+++ Records for the task
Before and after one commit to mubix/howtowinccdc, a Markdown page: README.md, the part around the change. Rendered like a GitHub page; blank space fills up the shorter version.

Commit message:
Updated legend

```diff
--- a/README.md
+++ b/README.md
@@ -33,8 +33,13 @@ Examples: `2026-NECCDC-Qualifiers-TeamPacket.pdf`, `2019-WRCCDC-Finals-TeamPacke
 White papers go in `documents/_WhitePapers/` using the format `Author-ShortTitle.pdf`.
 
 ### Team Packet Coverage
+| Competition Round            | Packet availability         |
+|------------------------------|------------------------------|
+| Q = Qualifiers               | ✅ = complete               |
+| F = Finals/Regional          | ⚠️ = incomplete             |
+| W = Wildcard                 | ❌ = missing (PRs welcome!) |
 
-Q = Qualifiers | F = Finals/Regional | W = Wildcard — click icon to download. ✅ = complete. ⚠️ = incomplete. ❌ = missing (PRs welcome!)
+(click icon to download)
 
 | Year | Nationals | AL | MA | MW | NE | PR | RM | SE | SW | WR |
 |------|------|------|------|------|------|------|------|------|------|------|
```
++++++
> **What the task asks**
What this task asks for is an exact copy of the material above.

> **Answer for the task**
Before and after one commit to mubix/howtowinccdc, a Markdown page: README.md, the part around the change. Rendered like a GitHub page; blank space fills up the shorter version.

Commit message:
Updated legend

```diff
--- a/README.md
+++ b/README.md
@@ -33,8 +33,13 @@ Examples: `2026-NECCDC-Qualifiers-TeamPacket.pdf`, `2019-WRCCDC-Finals-TeamPacke
 White papers go in `documents/_WhitePapers/` using the format `Author-ShortTitle.pdf`.
 
 ### Team Packet Coverage
+| Competition Round            | Packet availability         |
+|------------------------------|------------------------------|
+| Q = Qualifiers               | ✅ = complete               |
+| F = Finals/Regional          | ⚠️ = incomplete             |
+| W = Wildcard                 | ❌ = missing (PRs welcome!) |
 
-Q = Qualifiers | F = Finals/Regional | W = Wildcard — click icon to download. ✅ = complete. ⚠️ = incomplete. ❌ = missing (PRs welcome!)
+(click icon to download)
 
 | Year | Nationals | AL | MA | MW | NE | PR | RM | SE | SW | WR |
 |------|------|------|------|------|------|------|------|------|------|------|
```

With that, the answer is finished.